To William Sharpey   28 October [1860]1

15 Marine Parade | Eastbourne

Oct. 28

My dear Dr. Sharpey

I hear that Mr. Oliver is candidate for Professorship of Botany.2 Therefore I trouble you with a few lines to be laid, if you think fit, before the Committee.

I have lately had much correspondence with Mr. Oliver on certain physiological points, which I have been investigating; & I have been quite impressed at the range of his knowledge on facts buried in all sorts of foreign publications. I have been even more impressed at the philosophical caution he has shown in sifting the evidence on certain points laid before him, & in suggesting new experiments. In my judgment, whatever that may be worth, his mind is of a high philosophical order—3 Pray excuse brevity as my daughter is most dangerously ill—

My dear Sir | Yours very sincerely | C. Darwin

(of Down, Bromly, Kent)
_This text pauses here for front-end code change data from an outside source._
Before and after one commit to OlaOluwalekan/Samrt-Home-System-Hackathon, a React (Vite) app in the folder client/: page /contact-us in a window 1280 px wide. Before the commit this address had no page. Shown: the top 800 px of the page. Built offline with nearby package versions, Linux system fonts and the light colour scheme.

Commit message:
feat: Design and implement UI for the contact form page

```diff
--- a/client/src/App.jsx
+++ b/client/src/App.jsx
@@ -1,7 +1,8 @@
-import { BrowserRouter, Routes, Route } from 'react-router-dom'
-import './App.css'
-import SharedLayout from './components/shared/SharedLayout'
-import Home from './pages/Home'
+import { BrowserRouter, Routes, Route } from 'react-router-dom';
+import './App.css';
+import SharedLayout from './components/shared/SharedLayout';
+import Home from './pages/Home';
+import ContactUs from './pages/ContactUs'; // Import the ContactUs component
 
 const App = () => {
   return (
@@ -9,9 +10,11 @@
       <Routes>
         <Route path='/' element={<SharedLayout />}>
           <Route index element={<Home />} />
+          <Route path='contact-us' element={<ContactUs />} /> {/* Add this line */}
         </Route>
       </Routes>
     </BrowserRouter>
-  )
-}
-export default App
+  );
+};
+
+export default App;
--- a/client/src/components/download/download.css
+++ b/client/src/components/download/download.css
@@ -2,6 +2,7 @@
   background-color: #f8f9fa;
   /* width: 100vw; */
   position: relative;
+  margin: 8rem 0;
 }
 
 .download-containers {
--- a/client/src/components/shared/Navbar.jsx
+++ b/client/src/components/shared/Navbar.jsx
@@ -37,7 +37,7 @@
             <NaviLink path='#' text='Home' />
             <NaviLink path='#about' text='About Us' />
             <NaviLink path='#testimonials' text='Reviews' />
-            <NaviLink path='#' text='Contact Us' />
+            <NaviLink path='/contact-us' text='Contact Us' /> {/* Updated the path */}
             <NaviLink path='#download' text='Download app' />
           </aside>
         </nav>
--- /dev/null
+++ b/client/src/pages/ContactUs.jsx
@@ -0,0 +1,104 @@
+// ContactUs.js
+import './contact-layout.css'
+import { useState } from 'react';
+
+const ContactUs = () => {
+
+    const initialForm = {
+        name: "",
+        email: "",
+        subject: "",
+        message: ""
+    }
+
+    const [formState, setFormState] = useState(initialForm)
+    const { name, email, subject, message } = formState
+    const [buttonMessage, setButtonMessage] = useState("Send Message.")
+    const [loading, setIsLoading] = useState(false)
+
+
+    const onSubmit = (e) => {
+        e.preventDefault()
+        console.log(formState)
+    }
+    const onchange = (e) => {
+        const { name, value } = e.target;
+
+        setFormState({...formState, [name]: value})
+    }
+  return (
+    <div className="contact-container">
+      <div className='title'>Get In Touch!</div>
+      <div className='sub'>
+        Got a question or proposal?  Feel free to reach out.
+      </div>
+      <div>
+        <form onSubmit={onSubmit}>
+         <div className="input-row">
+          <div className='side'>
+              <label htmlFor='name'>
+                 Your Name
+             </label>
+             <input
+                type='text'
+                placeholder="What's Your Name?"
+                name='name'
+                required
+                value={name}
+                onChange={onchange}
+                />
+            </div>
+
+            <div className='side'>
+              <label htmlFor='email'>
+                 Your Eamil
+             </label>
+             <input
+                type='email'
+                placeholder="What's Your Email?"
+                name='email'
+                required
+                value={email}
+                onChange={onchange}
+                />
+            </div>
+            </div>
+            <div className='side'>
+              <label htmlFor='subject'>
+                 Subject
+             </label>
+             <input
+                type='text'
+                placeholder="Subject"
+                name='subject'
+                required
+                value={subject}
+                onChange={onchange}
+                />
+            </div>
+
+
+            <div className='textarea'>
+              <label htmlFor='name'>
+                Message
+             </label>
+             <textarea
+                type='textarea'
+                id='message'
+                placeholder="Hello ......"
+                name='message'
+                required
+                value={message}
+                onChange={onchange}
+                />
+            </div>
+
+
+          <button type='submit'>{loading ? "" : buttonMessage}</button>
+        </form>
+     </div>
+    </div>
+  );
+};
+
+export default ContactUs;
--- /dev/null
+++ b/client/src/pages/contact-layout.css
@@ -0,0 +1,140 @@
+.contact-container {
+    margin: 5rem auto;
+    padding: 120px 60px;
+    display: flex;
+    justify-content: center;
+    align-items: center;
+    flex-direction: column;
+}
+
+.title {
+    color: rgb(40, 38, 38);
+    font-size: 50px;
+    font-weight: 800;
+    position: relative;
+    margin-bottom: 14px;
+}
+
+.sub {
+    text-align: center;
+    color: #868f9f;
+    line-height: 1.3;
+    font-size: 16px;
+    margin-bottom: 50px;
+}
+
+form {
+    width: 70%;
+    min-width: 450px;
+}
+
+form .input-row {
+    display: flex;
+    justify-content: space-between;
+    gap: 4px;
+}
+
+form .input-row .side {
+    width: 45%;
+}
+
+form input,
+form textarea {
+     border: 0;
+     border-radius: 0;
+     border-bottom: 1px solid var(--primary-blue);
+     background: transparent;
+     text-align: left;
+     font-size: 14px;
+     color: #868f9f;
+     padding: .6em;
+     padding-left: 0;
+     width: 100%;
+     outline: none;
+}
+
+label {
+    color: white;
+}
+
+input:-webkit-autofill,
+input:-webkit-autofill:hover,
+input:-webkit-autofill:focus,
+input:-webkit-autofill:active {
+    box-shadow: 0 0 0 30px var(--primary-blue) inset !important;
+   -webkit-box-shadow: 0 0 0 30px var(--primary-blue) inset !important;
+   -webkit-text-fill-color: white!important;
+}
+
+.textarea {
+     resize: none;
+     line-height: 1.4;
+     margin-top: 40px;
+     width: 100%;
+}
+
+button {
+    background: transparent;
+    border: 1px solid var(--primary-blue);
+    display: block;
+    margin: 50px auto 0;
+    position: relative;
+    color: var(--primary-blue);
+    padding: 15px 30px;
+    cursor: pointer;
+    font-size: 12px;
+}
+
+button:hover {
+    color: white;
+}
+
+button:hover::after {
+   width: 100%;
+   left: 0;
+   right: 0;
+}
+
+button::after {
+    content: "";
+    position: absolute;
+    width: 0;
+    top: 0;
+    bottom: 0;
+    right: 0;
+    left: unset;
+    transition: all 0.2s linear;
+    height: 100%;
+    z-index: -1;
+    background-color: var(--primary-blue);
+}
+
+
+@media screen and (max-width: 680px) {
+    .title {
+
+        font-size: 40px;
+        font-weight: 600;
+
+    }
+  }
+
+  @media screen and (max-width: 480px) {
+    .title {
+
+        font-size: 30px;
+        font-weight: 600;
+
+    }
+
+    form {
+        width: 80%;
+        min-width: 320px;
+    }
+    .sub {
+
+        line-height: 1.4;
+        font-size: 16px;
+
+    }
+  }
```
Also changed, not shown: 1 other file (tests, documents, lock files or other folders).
Dated by the reference to the professorship of botany at University College London (see n. 2, below).
Daniel Oliver was a candidate for the chair of botany at University College London, which had fallen vacant through John Lindley’s appointment as emeritus professor. Sharpey was professor of anatomy and physiology at University College and a member of the senate of the University of London, the governing body in charge of appointments.
Oliver’s appointment to the chair was announced in the Athenæum, 10 November 1860, p. 633.


Athenæum. 1844. A few words by way of comment on Miss Martineau’s statement. No. 896 (28 December): 1198–9.


Testimonial for Daniel Oliver’s candidacy as Professor of Botany [DO was Professor of Botany, University College London, 1861–88].

Letter details

Letter no.
Charles Robert Darwin
William Sharpey
Sent from
Source of text
DAR 261.10: 70 (EH)
Physical description

Please cite as

Darwin Correspondence Project, “Letter no. 2967,” accessed on 20 November 2019,

Also published in The Correspondence of Charles Darwin, vol. 8